The task: Go over the records and count each line that has the string "project". Give the number and nothing else.

[Data items]
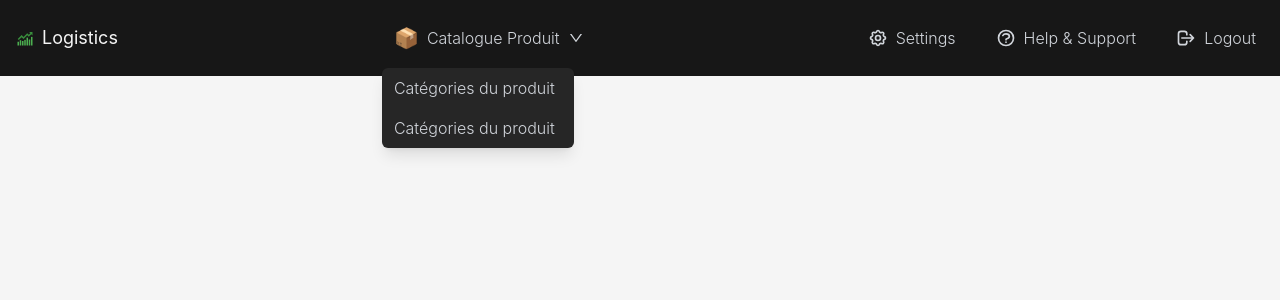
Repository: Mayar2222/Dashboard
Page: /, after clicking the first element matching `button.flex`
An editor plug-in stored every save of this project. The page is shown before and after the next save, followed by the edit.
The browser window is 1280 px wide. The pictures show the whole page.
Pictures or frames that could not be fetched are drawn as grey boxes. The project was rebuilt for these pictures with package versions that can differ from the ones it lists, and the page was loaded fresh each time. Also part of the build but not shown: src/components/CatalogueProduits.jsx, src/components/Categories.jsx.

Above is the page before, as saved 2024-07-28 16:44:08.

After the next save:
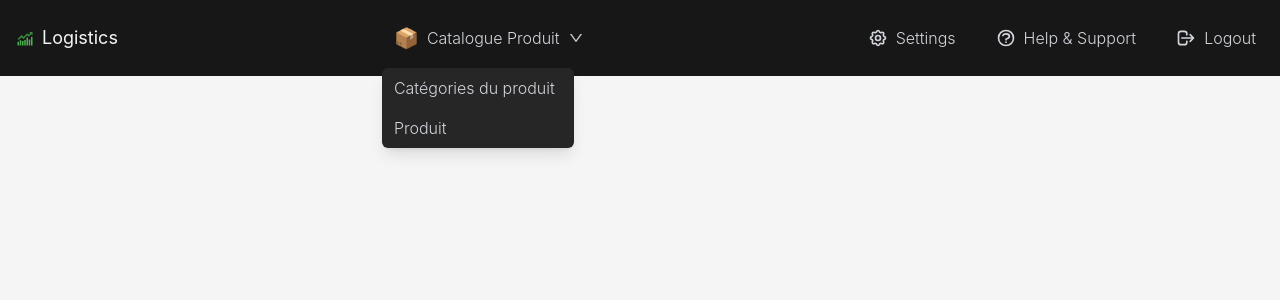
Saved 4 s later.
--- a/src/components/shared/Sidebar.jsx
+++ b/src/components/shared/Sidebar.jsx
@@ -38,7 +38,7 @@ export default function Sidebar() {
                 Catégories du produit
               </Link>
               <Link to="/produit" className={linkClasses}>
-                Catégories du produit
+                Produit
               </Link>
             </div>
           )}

==

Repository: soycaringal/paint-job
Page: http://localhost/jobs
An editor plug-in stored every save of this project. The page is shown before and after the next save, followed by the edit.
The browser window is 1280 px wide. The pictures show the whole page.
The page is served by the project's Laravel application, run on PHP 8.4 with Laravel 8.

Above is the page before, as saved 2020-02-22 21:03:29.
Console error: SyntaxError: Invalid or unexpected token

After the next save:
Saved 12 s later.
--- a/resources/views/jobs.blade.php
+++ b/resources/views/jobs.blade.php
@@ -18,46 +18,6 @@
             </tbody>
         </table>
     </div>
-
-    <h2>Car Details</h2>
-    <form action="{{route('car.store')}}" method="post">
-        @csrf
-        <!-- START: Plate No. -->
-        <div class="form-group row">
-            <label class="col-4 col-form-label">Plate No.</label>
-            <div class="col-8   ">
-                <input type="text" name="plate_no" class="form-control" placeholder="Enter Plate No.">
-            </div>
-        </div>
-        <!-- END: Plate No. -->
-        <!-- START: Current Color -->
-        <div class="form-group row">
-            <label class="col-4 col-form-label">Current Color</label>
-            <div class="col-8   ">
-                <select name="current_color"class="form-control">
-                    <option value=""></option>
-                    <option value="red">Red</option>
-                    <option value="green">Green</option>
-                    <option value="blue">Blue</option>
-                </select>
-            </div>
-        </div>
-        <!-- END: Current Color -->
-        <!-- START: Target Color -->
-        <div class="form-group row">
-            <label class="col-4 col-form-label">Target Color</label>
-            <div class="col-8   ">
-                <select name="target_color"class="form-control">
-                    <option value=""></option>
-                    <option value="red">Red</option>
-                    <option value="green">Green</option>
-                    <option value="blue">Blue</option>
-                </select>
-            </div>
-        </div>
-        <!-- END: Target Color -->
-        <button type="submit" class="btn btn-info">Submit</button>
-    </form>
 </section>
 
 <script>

Your solution: 4